→ **EXERCISE INSTRUCTIONS**
Locate the string "files" in the records below. Copy every line where it occurs.

→ **GIVEN RECORDS**

Content starts

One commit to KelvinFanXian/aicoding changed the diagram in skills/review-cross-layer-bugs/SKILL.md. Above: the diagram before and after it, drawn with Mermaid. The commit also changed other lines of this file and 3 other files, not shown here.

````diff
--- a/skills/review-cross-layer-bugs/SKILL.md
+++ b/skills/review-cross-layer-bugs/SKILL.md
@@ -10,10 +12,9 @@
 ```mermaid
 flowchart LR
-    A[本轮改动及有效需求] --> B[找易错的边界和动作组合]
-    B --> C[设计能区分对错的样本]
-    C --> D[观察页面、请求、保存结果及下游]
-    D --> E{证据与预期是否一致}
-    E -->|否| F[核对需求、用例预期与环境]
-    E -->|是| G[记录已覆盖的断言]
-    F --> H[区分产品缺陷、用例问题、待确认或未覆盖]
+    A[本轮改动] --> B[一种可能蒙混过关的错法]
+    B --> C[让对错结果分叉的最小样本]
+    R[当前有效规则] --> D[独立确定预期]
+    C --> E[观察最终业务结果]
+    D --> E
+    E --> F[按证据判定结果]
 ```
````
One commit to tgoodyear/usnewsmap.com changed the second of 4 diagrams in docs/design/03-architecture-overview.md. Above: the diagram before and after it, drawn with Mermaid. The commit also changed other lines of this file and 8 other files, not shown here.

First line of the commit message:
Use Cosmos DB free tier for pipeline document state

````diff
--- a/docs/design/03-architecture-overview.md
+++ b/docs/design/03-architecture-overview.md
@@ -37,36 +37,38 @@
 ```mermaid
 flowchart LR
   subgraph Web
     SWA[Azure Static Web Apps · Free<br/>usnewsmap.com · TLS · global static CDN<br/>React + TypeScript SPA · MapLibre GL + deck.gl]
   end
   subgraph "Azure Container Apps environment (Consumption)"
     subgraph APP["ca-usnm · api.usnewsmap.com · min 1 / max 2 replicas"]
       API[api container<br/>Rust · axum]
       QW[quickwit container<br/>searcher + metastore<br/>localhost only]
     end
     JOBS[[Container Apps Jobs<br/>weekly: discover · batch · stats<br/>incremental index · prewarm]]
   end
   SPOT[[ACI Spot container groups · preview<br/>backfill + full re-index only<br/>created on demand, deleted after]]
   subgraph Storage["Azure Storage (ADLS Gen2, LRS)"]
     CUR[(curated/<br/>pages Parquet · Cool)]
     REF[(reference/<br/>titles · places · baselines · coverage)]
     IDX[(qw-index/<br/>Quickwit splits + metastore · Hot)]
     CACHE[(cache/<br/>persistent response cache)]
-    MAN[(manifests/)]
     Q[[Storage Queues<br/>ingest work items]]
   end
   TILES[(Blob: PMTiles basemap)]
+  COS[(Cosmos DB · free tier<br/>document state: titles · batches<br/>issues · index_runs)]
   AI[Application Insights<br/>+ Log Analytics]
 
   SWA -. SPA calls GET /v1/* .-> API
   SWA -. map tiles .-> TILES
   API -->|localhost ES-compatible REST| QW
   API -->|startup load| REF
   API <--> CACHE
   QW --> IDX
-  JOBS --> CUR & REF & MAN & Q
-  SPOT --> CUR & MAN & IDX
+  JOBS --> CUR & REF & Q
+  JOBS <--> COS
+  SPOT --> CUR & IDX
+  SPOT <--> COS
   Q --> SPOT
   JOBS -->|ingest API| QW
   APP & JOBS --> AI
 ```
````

Content ends
Content starts

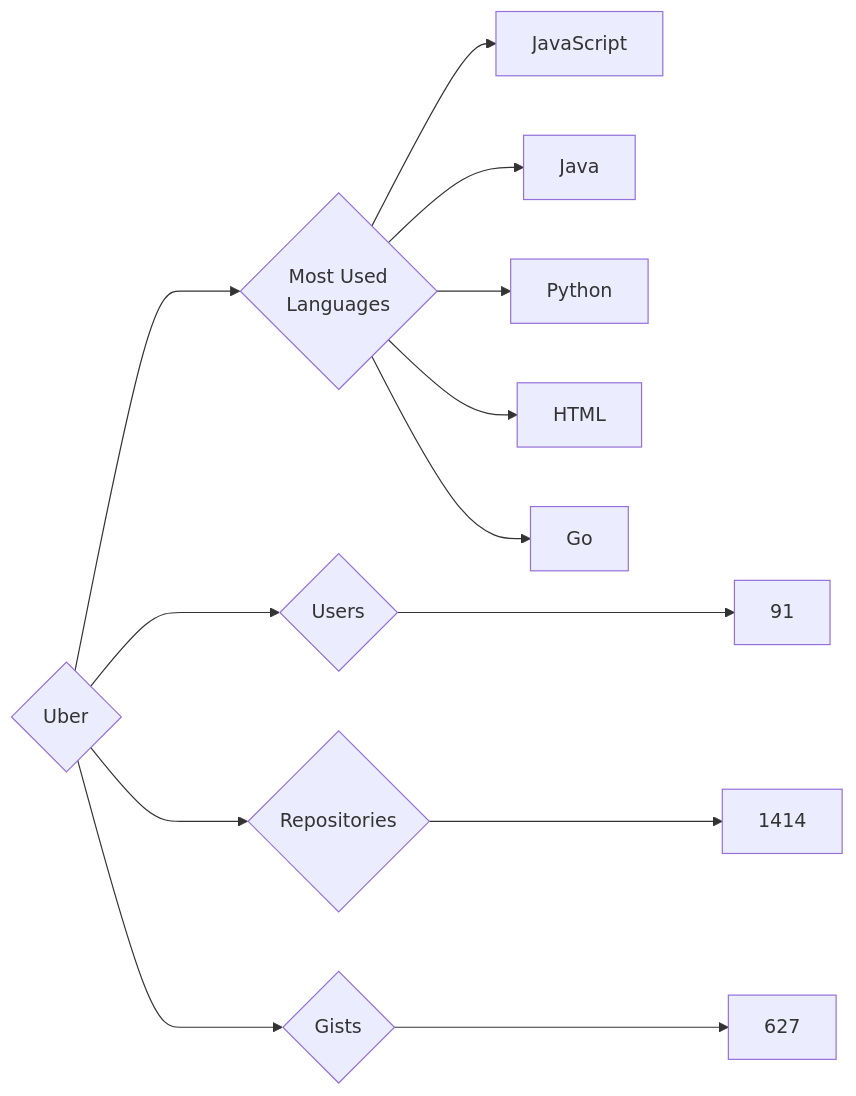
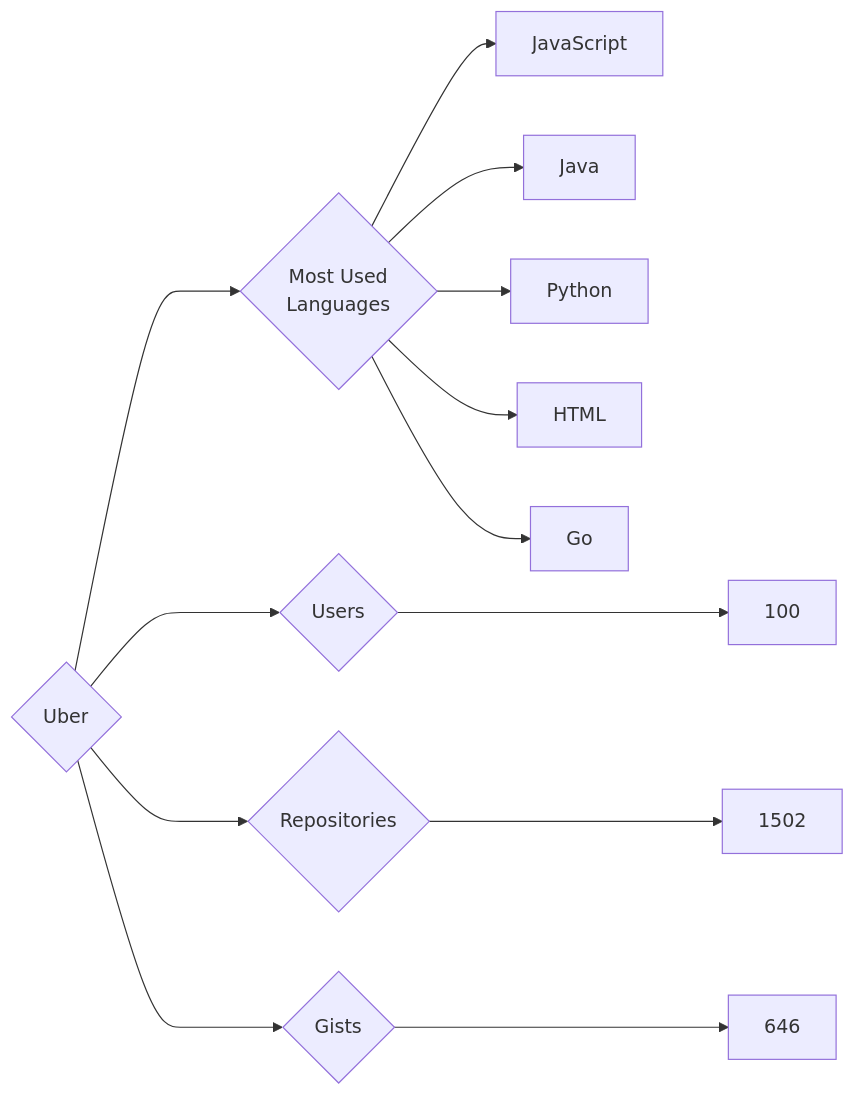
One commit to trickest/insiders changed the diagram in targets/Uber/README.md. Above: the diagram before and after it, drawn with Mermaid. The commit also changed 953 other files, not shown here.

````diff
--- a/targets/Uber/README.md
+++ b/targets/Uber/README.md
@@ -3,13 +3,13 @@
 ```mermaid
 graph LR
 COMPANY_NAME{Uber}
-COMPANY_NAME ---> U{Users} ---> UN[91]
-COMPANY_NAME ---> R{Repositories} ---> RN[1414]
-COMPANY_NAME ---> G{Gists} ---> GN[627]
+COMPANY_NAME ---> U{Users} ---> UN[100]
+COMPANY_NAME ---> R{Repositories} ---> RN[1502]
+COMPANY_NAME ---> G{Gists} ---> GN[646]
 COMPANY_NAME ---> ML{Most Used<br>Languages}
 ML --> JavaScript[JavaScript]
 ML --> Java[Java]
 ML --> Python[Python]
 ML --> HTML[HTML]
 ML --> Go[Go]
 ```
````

Content ends

→ **PROBLEM SOLUTION**
One commit to KelvinFanXian/aicoding changed the diagram in skills/review-cross-layer-bugs/SKILL.md. Above: the diagram before and after it, drawn with Mermaid. The commit also changed other lines of this file and 3 other files, not shown here.
One commit to tgoodyear/usnewsmap.com changed the second of 4 diagrams in docs/design/03-architecture-overview.md. Above: the diagram before and after it, drawn with Mermaid. The commit also changed other lines of this file and 8 other files, not shown here.
One commit to trickest/insiders changed the diagram in targets/Uber/README.md. Above: the diagram before and after it, drawn with Mermaid. The commit also changed 953 other files, not shown here.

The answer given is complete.